§ **Brief**
In the records that follow, find each line with "agents" and pull it out.

===== Supplied data

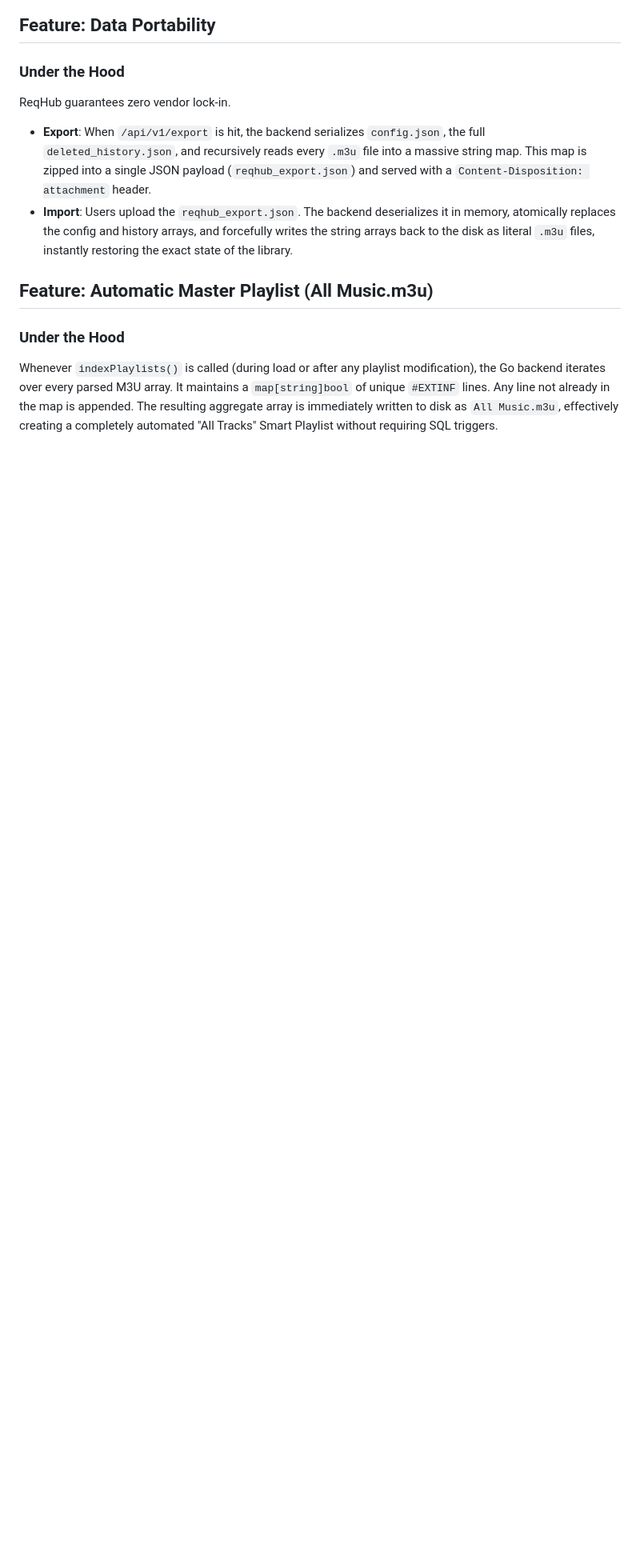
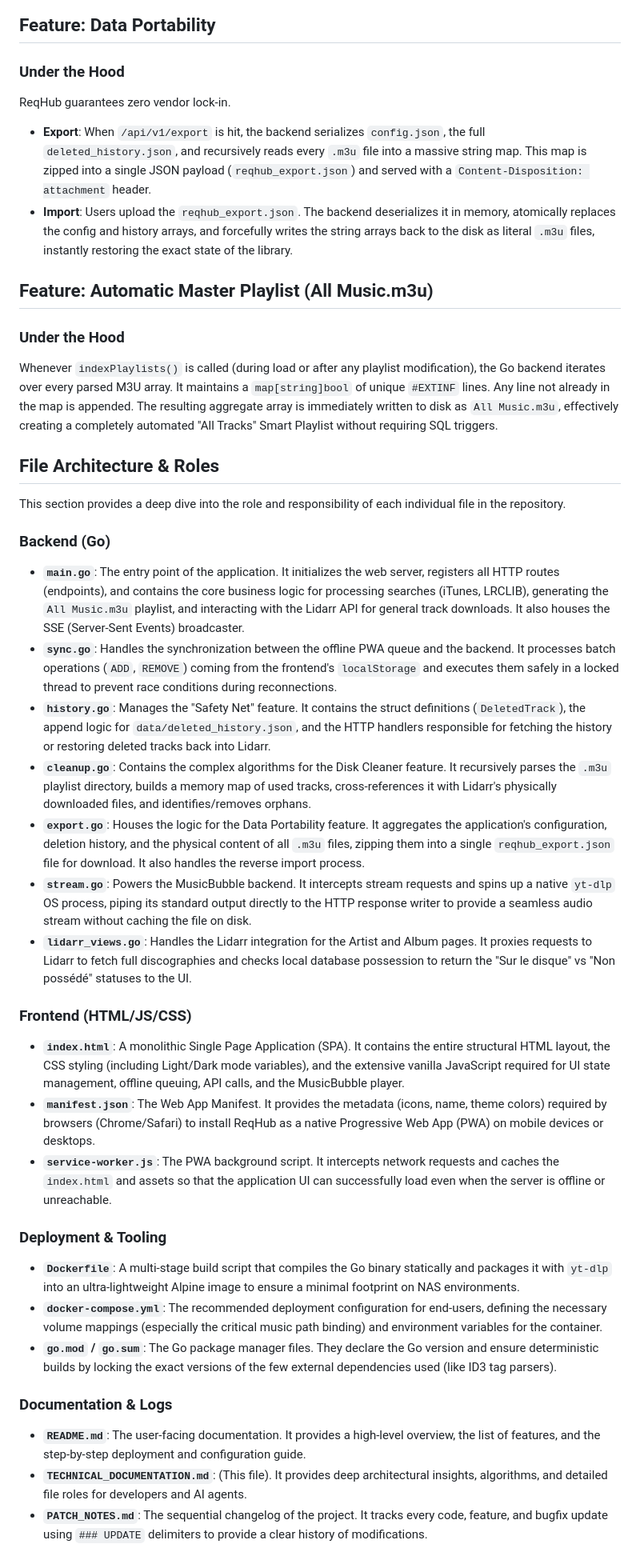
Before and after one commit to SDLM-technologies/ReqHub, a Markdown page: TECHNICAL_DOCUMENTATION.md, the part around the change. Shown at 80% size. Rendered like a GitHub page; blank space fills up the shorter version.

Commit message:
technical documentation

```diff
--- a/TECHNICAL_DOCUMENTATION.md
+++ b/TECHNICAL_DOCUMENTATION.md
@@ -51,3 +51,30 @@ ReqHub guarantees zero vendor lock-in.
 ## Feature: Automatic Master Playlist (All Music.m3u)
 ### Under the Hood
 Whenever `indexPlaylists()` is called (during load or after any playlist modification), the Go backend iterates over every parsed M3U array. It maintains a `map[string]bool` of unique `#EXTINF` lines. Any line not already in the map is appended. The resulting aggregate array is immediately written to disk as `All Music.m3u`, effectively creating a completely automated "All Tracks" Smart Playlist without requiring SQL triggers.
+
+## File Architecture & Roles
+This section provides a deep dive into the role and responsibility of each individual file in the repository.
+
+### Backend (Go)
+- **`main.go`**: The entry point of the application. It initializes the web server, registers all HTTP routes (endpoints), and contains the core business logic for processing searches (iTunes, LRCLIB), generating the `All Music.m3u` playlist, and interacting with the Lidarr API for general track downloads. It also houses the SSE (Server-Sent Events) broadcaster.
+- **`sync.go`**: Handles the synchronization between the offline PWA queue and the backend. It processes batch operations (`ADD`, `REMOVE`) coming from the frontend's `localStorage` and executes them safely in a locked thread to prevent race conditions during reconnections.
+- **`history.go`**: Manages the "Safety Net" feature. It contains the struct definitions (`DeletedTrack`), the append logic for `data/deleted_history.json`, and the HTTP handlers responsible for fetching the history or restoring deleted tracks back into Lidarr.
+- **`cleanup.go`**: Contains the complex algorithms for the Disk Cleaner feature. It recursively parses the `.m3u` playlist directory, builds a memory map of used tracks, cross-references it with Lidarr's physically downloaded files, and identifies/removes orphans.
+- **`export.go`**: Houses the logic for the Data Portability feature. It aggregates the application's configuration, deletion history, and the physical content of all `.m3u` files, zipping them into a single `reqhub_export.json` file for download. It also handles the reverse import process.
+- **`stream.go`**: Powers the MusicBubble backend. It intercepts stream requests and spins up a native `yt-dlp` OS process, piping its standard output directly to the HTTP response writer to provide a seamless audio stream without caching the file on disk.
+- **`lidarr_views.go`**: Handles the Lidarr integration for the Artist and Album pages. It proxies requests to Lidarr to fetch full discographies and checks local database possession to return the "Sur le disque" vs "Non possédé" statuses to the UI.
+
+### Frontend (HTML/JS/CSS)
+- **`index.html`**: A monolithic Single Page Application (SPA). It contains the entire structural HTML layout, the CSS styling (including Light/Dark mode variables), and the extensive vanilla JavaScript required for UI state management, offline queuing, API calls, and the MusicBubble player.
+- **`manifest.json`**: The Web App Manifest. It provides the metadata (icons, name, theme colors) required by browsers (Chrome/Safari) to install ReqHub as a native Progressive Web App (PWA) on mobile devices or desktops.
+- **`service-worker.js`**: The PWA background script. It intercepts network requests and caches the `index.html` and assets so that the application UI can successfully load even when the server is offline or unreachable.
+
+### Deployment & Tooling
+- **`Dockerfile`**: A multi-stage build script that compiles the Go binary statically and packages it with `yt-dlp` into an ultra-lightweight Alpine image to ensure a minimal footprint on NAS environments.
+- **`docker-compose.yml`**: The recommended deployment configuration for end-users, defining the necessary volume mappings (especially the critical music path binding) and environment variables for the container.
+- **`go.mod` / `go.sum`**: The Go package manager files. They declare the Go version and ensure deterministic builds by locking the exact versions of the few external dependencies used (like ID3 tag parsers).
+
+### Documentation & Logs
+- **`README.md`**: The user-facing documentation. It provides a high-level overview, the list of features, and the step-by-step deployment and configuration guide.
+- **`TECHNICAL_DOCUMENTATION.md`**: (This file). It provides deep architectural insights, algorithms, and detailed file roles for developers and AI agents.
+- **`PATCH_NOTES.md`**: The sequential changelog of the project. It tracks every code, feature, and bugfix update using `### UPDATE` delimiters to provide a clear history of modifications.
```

==========
===== Supplied data

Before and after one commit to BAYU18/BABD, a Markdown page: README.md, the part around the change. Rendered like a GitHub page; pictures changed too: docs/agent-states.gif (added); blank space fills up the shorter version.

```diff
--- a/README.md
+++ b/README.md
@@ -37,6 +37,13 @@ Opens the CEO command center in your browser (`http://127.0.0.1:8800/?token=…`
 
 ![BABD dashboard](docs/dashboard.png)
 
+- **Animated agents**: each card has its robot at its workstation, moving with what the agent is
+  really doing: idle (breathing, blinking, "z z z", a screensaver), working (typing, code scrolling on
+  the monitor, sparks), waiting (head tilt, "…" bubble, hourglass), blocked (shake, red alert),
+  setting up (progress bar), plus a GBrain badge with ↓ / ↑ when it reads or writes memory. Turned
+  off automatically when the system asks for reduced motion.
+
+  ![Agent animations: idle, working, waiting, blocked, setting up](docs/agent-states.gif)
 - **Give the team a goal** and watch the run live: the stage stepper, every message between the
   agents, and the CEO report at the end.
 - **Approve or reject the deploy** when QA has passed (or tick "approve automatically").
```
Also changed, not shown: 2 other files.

==========

§ **Task solution**
+- **`TECHNICAL_DOCUMENTATION.md`**: (This file). It provides deep architectural insights, algorithms, and detailed file roles for developers and AI agents.
+- **Animated agents**: each card has its robot at its workstation, moving with what the agent is
   agents, and the CEO report at the end.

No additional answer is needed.